Comet Lovejoy is also known as C/2011 W3. It’s a periodic comet discovered by Terry Lovejoy, an amateur astronomer. He discovered the comet on the 27th of November 2011. The path of the comet was predicted to head right through the Sun’s corona, resulting in its destruction.

Predicted Demise

Many experts thought that the ice core of the comet wasn’t massive enough to survive passing through the Solar Corona, considering it’s several million degrees in there. The comet passed only 120,000 km up above the actual surface of the sun. Researchers thought the case was cut and dry, but were still very interested in getting to actually observe a comet passing through the suns corona, due to the possibility of valuable research from the event.

Reappearance

At 12:35 AM UTC time, on December 16th, the comet surprised everyone by reemerging from the sun. There were five separate spacecraft there to provide a video feed of the event. Two different NASA space observatories for Solar Dynamics, two different probes, and a microsatellite from Europe captured the miraculous rebirth of the comet from a variety of different angles.

In the video, you can see the comet wriggling as the tail enters into the sun. Some researchers say that it might be due to the comet’s interaction with magnetic fields that exist across and through the atmosphere of the sun, but no one knows for sure why the tail moved in the way it did.

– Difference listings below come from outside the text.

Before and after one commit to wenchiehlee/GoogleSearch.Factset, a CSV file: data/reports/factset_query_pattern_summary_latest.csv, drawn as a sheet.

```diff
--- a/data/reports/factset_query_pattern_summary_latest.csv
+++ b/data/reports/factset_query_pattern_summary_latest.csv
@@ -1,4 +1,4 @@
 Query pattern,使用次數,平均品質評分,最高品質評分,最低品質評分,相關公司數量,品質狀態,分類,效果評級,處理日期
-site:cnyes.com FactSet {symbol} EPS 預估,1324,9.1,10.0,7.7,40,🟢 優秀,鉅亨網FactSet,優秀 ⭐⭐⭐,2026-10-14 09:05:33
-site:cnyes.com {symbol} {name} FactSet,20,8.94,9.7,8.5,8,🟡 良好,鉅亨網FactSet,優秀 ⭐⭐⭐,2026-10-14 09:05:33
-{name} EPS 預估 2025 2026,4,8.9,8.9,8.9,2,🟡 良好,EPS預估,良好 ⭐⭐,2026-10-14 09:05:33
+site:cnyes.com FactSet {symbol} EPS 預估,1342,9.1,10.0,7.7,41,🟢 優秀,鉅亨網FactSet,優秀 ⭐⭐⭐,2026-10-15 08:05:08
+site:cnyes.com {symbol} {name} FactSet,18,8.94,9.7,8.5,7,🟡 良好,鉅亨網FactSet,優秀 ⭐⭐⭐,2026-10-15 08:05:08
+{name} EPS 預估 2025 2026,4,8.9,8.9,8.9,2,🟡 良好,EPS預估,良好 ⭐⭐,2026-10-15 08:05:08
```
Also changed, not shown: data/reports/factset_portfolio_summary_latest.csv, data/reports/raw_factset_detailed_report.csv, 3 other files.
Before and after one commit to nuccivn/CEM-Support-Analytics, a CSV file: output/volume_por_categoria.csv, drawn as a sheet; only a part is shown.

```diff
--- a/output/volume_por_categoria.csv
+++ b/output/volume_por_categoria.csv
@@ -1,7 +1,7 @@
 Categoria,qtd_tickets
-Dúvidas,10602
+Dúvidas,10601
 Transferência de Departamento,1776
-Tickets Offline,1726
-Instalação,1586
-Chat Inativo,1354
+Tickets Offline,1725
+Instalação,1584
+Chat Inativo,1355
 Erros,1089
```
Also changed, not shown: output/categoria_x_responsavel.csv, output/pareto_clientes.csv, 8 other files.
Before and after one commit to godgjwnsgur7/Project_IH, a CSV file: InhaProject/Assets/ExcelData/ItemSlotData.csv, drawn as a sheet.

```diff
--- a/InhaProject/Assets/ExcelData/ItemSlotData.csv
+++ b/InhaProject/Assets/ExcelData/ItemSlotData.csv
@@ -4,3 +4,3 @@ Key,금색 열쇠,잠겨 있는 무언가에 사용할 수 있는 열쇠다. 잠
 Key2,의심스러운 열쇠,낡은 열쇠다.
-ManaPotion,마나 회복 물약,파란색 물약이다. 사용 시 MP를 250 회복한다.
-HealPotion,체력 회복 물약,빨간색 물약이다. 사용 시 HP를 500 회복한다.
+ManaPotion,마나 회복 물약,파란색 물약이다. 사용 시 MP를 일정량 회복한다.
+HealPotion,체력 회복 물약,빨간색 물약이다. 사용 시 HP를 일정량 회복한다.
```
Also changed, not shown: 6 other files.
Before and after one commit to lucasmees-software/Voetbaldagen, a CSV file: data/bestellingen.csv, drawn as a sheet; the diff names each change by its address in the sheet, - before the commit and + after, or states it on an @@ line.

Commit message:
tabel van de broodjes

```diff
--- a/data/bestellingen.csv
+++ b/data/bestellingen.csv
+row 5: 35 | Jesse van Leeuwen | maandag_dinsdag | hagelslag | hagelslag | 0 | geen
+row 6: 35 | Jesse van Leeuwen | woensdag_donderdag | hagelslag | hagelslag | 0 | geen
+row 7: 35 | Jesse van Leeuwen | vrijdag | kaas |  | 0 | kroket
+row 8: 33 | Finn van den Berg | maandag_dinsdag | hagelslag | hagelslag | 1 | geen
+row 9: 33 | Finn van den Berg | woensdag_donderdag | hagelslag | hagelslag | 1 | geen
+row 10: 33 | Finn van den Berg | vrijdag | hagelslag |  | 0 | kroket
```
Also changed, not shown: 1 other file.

The unexpected rebirth of the comet will get continued coverage from video feeds, since scientists are interested to know what exactly the effect of moving right through the sun had on the comet. Some say that the core of Lovejoy must have been at least 500 meters in diameter to have enough sheer matter to not be instantly sublimated by the journey through the star.

The behavior of the comet as it moves back deep into the outer solar system, will give scientists clues as to how extensive the damage was, structurally. Some believe that the comet may now fall apart from the stress.

The interaction of comets and the Sun isn’t yet well understood by scientists, so all such events bring well needed information to the community.

Sun Grazers

Lovejoy is part of a group of comets called “Kreutz Sungrazers.” These are a particular group of comets that have orbits that take them very close to the sun. Some believe that they were originally one large comet that has broken up over time, perhaps from the closer encounters with the sun. the comets are often large enough to actually be visible to the naked eye when they pass near the Earth.

An Emerging Great Comet

At the time of writing the comet was displaying a tail of some 13 Degrees of Arc (more than 1/2 a hand span) This display is visible in the southern hemisphere. Initial photos have been coming out of Australia, showing the spectacular tail. Perhaps it might be as good as comet Mcnaught of 2007. Already it is much better than the well known Hayleys come

Leave a Reply